So… I have been depressed for pretty much my entire life and have been in counseling before a few years ago and I found it extremely helpful. Unfortunately, the stigma of mental health is very present within my family, particulatly with the relatives I’m currently staying with (maternal aunt and grandmother), who are also quite controlling. As I was receiving counseling a while back, they treated me as though I were some sort of broken freak. In addition, when I asked for counseling again about a year ago, my parents and they chose a psychologist that they liked for me, with whom I felt that I could not connect at all. When I told them that I did not want to go back, they got mad at me and have not spoken a word about counseling/therapy since.
However, call me crazy, but all I can think about these days is wanting to get counseling again – from someone with whom I feel like I can actually connect.
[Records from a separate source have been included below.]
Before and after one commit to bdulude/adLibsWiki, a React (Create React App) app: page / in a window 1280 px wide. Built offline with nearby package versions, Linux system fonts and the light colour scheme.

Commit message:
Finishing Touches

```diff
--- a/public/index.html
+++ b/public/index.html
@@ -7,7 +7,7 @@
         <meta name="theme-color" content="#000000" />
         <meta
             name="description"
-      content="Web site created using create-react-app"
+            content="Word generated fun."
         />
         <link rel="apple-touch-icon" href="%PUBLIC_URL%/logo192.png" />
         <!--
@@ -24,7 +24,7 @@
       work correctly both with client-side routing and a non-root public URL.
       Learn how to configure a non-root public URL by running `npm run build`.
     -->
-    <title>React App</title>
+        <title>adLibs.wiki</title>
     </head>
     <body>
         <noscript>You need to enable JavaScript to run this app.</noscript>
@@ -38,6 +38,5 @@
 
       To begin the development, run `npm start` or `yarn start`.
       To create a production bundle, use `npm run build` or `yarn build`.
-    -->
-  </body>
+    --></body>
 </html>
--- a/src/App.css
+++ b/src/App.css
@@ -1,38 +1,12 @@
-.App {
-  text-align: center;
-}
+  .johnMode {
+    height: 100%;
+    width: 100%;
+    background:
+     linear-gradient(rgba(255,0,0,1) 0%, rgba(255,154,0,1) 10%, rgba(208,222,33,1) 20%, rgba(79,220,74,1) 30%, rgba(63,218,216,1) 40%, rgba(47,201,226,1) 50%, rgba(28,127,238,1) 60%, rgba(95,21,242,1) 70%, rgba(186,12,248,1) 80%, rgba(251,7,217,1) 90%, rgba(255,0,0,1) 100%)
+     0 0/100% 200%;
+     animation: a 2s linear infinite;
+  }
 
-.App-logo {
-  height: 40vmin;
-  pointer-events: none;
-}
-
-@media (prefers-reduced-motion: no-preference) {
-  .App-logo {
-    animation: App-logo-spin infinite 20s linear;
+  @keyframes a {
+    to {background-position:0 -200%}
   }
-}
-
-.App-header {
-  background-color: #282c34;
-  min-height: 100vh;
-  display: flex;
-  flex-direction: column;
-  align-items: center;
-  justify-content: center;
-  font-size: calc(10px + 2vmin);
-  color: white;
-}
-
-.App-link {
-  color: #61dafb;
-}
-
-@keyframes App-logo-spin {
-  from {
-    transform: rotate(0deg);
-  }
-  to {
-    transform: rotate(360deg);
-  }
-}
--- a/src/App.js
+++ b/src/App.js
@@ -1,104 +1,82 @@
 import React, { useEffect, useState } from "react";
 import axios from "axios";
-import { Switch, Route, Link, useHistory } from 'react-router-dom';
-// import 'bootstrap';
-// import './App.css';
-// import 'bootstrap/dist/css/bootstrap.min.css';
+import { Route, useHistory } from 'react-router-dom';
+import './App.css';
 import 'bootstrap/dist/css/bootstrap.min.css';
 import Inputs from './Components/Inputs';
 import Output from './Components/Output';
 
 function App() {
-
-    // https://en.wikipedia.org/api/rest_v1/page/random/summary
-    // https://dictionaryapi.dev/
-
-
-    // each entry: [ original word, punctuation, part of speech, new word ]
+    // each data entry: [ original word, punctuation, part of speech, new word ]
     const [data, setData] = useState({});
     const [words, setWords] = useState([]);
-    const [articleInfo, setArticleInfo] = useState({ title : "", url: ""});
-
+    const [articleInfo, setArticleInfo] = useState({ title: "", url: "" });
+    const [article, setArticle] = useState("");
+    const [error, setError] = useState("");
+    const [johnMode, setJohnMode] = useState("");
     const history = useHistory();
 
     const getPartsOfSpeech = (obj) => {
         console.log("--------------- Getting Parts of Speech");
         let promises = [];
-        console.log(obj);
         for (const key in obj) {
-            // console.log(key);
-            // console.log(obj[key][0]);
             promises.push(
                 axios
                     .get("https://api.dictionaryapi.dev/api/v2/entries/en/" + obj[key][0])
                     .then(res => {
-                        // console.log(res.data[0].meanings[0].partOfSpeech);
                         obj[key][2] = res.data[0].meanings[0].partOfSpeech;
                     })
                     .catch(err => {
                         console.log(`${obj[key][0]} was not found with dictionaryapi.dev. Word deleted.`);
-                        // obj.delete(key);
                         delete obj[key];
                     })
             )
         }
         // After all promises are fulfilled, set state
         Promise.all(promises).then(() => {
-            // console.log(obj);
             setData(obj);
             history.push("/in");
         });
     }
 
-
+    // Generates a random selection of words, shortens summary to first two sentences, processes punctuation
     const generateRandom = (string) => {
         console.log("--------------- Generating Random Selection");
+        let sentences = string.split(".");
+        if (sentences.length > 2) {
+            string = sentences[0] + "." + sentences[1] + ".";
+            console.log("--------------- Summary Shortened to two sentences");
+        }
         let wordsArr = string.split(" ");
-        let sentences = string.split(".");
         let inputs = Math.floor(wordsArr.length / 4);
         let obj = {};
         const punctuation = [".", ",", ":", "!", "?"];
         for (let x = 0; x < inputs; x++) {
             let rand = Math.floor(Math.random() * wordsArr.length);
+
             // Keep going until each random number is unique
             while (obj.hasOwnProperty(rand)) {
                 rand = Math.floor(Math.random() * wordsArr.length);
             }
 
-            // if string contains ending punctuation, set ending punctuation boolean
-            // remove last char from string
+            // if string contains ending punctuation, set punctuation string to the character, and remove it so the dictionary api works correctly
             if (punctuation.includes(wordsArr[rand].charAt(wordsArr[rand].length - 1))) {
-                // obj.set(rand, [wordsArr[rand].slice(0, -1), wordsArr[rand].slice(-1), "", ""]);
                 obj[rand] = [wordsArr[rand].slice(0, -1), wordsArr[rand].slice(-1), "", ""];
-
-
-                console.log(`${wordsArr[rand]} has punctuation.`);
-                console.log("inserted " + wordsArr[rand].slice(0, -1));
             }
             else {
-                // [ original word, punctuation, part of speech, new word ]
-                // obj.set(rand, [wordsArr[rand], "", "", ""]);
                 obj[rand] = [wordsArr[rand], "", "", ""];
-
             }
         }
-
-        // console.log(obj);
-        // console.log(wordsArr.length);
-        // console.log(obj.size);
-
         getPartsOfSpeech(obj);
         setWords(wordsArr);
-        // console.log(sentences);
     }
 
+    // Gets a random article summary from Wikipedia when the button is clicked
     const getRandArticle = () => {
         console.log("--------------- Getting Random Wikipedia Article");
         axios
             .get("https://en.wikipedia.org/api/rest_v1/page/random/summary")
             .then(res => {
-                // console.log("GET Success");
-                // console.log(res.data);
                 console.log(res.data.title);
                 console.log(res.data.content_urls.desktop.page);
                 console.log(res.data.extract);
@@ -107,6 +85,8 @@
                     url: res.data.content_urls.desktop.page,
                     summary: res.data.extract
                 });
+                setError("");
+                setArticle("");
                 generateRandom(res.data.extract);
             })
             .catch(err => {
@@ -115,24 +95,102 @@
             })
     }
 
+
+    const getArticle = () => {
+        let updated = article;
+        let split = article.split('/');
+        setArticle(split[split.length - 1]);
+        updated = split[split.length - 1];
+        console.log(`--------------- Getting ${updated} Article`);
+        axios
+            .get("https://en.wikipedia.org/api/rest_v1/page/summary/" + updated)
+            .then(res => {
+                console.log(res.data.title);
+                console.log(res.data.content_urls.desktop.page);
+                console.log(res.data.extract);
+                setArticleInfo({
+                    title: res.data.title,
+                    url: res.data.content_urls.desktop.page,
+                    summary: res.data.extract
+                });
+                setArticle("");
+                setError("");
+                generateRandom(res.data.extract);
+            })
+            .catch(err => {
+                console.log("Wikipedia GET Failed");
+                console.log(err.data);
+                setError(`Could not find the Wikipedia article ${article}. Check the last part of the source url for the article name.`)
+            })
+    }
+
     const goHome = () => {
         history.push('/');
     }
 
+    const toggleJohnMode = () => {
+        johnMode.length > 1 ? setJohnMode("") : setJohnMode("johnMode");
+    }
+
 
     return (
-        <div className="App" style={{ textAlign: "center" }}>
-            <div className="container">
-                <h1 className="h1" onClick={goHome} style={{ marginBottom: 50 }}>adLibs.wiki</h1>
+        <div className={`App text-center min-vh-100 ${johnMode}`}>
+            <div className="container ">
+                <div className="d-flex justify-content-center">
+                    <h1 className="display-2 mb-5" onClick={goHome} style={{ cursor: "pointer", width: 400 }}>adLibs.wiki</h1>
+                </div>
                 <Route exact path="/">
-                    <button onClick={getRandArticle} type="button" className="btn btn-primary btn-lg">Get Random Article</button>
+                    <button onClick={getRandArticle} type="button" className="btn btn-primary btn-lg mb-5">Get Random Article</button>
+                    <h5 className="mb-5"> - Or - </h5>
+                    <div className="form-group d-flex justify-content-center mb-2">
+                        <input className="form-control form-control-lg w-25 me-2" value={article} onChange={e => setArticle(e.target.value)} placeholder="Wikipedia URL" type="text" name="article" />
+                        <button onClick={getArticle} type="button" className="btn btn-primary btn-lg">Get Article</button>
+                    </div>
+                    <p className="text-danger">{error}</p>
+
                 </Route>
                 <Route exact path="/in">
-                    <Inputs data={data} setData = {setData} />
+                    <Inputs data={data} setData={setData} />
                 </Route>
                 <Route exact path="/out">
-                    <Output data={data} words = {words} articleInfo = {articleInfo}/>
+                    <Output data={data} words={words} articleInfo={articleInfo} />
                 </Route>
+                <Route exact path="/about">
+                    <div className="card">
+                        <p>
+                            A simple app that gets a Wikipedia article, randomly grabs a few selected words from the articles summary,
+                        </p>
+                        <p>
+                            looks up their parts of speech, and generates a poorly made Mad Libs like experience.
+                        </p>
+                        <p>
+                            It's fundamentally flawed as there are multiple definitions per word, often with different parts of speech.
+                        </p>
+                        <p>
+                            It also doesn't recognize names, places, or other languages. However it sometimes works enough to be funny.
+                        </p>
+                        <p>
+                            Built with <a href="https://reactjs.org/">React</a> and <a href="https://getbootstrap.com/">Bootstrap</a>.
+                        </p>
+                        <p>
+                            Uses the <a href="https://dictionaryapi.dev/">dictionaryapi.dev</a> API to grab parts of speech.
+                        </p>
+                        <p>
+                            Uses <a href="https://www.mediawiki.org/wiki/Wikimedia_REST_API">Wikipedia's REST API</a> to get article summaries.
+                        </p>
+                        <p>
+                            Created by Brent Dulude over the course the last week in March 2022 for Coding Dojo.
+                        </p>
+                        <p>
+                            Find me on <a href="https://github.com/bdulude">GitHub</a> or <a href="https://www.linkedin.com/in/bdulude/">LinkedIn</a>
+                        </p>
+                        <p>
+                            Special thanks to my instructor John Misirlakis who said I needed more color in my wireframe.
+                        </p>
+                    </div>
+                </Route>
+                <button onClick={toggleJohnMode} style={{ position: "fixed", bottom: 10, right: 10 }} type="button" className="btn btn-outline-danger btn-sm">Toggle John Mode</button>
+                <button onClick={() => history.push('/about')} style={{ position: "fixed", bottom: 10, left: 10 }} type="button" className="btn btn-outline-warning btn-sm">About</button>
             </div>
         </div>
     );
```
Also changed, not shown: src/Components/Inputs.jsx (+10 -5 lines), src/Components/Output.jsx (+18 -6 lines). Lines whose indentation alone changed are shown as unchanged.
I have even done some extensive research and found a therapist that I believe is the perfect fit for me.
I’m scared, though, to ask my parents in fear of their response. Money isn’t a problem but I’m almost certain that they would react with excessive worry and confusion and that my aunt and grandmother would react with mockery. How should I bring this up to my parents?
Thank you.How Do I Ask My Parents for Counseling?
How Do I Ask My Parents for Counseling?
I don’t think the reactions of your parents and relatives to counseling is your primary problem. I’m going to venture the guess that their opinion matters to you too much. In your case, it makes sense to me that it would be so. Your relationships with people you care about have been disrupted many times. It’s understandable that you are overly concerned about alienating anyone.
But — It is normal and appropriate at this stage of life for you to be forming and acting on your own opinions — with one caveat. Part of being an adult is knowing how to hold onto what you know is right for you without attacking or diminishing people who care about you but who have different opinions.
As you probably know, the best predictor of effectiveness of therapy is a positive relationship with the therapist. You do need to find a therapist who feels like a right “fit” for you. Then calmly and clearly make your request and present what you know about the therapist you have chosen. There is no need to defend yourself. There is not need to try to convince your relatives that you are making a reasonable request. Simply state that it is something you need and that you would would appreciate their love and support.
You are 18 – soon to launch into adulthood. Hopefully you are preparing to either get a job or go for further schooling as you work toward becoming independent. Because of your history, a unique challenge for you and your relatives is to celebrate that independence and not see it as a threat to the relationships.
I wish you well.